You cannot use RESTART(PHASE) for a COPYTOCOPY job. It is fine to use RESTART(CURRENT) as long as you avoid using the -TERM UTILITY command to terminate a COPYTOCOPY step. When you use RESTART(CURRENT), COPYTOCOPY will restart from the last commit point with the same image copy data set, so be sure to code a data set disposition of DISP=(MOD,CATLG,CATLG) on your JCL DD statements.

Inline Copy Exception

When using COPYTOCOPY to copy an inline image copy that was made by the REORG utility with the part range option you will need to specify individual DSNUM for the partitions to be copied. The COPYTOCOPY utility does not support part range. COPYTOCOPY will copy only the specified partition data from the input inline image copy data set into the output image copy data set.

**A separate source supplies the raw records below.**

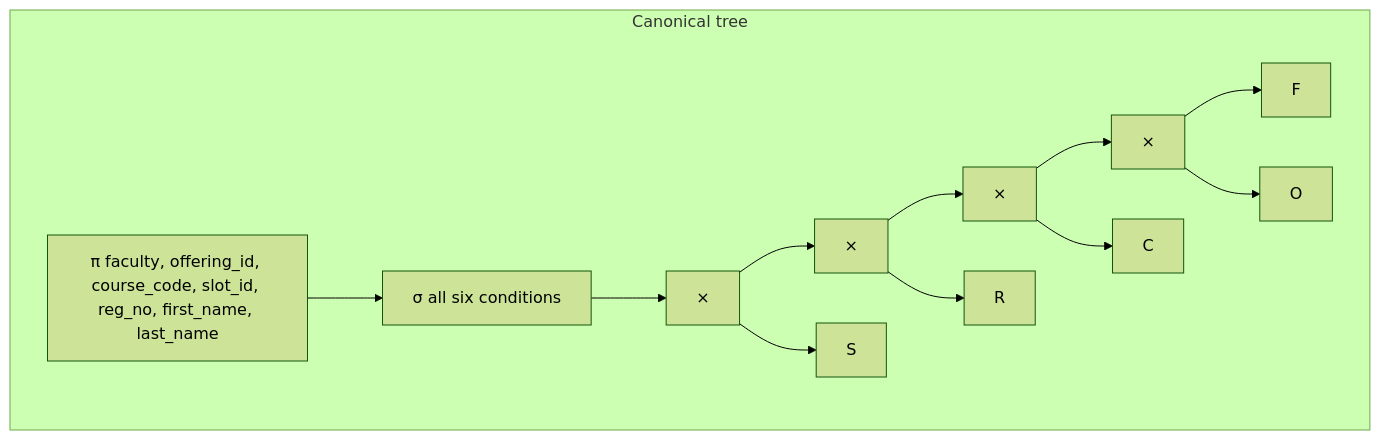
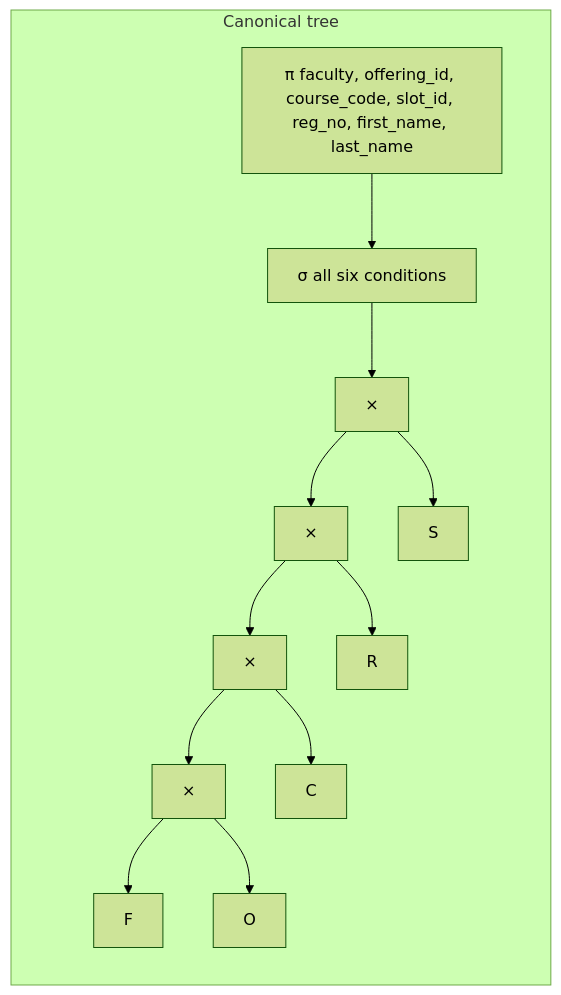
The ninth of 10 diagrams in docs/query-processing.md (ir1101/SlotRush), drawn with Mermaid (forest theme) before and after one commit. The commit also changed other lines of this file, not shown here.

````diff
--- a/docs/query-processing.md
+++ b/docs/query-processing.md
@@ -273,14 +344,15 @@
 ```mermaid
 flowchart TB
     subgraph canonical["Canonical tree"]
+        direction TB
         p1["π faculty, offering_id, course_code, slot_id, reg_no, first_name, last_name"] --> s1["σ all six conditions"] --> x4["×"]
         x4 --> x3["×"]
         x4 --> S1["S"]
         x3 --> x2["×"]
         x3 --> R1["R"]
         x2 --> x1["×"]
         x2 --> C1["C"]
         x1 --> F1["F"]
         x1 --> O1["O"]
     end
 ```
````
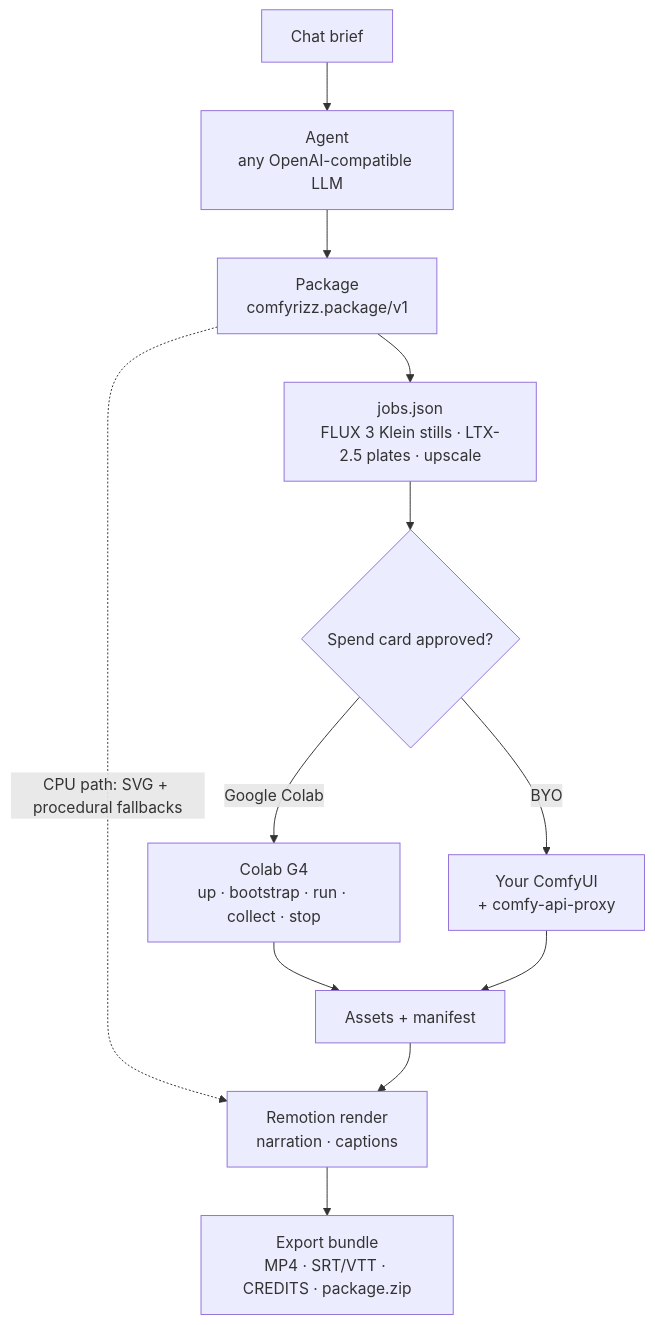
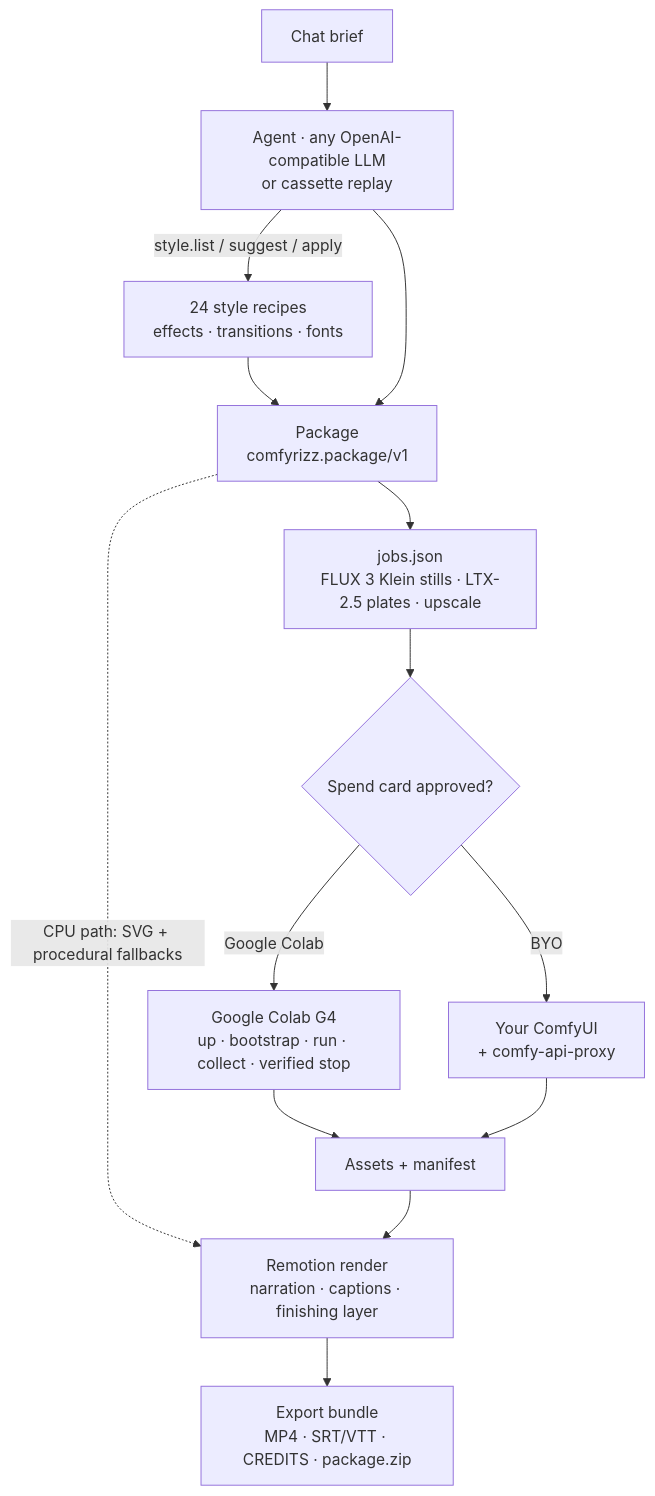
Before and after one commit to mojomast/comfyrizz: the diagram in README.md, drawn with Mermaid. The commit also changed other lines of this file and 11 other files, not shown here.

````diff
--- a/README.md
+++ b/README.md
@@ -103,14 +180,16 @@
 ```mermaid
 flowchart TD
-    A["Chat brief"] --> B["Agent<br/>any OpenAI-compatible LLM"]
+    A["Chat brief"] --> B["Agent · any OpenAI-compatible LLM<br/>or cassette replay"]
+    B -->|style.list / suggest / apply| R["24 style recipes<br/>effects · transitions · fonts"]
+    R --> C
     B --> C["Package<br/>comfyrizz.package/v1"]
     C --> D["jobs.json<br/>FLUX 3 Klein stills · LTX-2.5 plates · upscale"]
     D --> S{"Spend card approved?"}
-    S -->|Google Colab| E["Colab G4<br/>up · bootstrap · run · collect · stop"]
+    S -->|Google Colab| E["Google Colab G4<br/>up · bootstrap · run · collect · verified stop"]
     S -->|BYO| F["Your ComfyUI<br/>+ comfy-api-proxy"]
     E --> G["Assets + manifest"]
     F --> G
     C -.->|"CPU path: SVG + procedural fallbacks"| H
-    G --> H["Remotion render<br/>narration · captions"]
+    G --> H["Remotion render<br/>narration · captions · finishing layer"]
     H --> I["Export bundle<br/>MP4 · SRT/VTT · CREDITS · package.zip"]
 ```
````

To run the COPYTOCOPY utility it is not necessary to provide the explicit data set name of the image copy being copied. Instead, the input to the COPYTOCOPY utility is the name of the table space, index space, or index for which the original copy was made, and an indication of which image copy in the catalog should be copied. To specify this information COPYTOCOPY provides three options:

  1.         FROMLASTCOPY – indicates that the most recent image copy taken for the table space or index space is to be used as input to the COPYTOCOPY utility. The input could be either a full image copy or incremental copy. The utility will retrieve the information from the SYSIBM.SYSCOPY system catalog table.
  2.         FROMLASTFULLCOPY – indicates that the most recent full image copy taken for the object is to be used as the input to COPYTOCOPY job. Once again, this information is obtained by querying the DB2 Catalog.
  3.      FROMLASTINCRCOPY – indicates that the most recent incremental image copy taken for the object is to be used as the input to COPYTOCOPY job. FROMLASTINCRCOPY is not valid for index spaces or indexes. If FROMLASTINCRCOPY is specified for an index space or index, COPYTOCOPY will use the last full image copy that was taken for the index, if one is available. And once again, this information is obtained by querying the DB2 Catalog.

Of course, you may choose instead to specify the data set name for the image copy that is to be copied by the COPYTOCOPY utility. This can be accomplished by using the FROMCOPY clause. But keep in mind that when you are using COPYTOCOPY with a list of objects defined using the LISTDEF statement, the FROMCOPY clause is not valid.

If the FROMCOPY keyword is not used the COPYTOCOPY utility must determine which specific image copy is to be copied. Before COPYTOCOPY can execute it may have to choose between the local site primary copy, local site backup copy, recovery site primary copy, and recovery site backup copy data sets. COPYTOCOPY will search image copies in the following order to determine the input data set to be used:
  •      If you are running COPYTOCOPY at your local site, the search order will be (1) local site primary copy, (2) local site backup copy, (3) recovery site primary copy, (4) recovery site backup copy.
  •       If you are running the utility at your recovery site, the search order will be (1) recovery site primary copy, (2) recovery site backup copy, (3) local site primary copy, then finally (4) local site backup copy.

If the input data set cannot be allocated or opened, the COPYTOCOPY utility will try to use the next image copy data with the same START_RBA value in SYSIBM.SYSCOPY column, in the search order as indicated previously. When the FROMCOPY keyword is used though, only the explicitly specified data set can be used as the input to COPYTOCOPY.

An Example of the COPYTOCOPY Utility

Let’s take a quick look at a sample JCL job step to run the COPYTOCOPY utility. The following code can be run to make a backup local image copy of the table space DSN8S71E in the sample DB2 database DSN8D71A. This will be either a full or incremental image copy, whichever was last run for this object:

//         UTPROC='',
//         SYSTEM='DB2T',DB2LEV=DB2A
//SYSIN    DD *
//         SPACE=(CYL,(15,1)),DISP=(NEW,CATLG,CATLG)
//SYSIN    DD *


Bottom Line

The COPYTOCOPY utility provides a useful new feature to the toolkit of DB2 DBAs. Using COPYTOCOPY to create additional image copies from existing image copies can enhance availability and assist DBAs in creating an optimal backup and recovery plan for their DB2 applications and databases.